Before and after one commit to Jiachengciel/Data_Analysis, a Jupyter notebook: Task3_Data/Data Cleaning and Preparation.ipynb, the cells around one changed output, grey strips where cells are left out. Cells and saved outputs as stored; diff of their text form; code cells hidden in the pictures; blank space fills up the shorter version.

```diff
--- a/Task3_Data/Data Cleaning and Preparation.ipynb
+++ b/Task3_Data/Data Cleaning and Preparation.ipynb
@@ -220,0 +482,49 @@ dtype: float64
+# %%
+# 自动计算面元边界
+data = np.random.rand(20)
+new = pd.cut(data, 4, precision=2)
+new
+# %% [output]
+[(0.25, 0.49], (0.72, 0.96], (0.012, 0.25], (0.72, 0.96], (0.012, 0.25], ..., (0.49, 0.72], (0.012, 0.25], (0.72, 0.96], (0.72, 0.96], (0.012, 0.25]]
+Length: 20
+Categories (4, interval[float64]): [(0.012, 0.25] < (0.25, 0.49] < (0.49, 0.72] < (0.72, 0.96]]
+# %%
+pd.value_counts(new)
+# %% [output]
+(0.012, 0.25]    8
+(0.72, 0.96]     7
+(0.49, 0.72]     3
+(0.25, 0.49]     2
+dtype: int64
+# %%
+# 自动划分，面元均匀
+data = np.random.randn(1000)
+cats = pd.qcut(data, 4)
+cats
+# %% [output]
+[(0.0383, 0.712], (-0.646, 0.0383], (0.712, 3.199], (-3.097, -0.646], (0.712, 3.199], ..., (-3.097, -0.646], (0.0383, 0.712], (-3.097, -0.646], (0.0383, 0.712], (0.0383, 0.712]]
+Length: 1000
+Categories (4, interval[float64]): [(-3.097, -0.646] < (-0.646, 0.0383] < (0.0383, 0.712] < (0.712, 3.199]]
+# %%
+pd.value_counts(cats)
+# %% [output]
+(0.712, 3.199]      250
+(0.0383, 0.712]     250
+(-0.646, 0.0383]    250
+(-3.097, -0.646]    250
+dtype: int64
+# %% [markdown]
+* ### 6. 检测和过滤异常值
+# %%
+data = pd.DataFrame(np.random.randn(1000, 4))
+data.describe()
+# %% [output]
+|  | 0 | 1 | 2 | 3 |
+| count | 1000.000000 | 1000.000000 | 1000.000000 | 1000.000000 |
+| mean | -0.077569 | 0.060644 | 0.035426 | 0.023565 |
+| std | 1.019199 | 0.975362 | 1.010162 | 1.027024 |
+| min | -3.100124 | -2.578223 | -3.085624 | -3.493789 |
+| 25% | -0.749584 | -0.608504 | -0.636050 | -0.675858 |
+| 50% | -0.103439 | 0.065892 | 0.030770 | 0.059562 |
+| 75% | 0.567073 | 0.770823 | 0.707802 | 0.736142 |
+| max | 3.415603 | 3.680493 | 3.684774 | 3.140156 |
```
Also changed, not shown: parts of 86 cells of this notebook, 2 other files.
========================
WHAT YOU SHOULD DO
The total wanted is the number of lines in the entries above that contain "interval". Give it alone.

THE ANSWER
2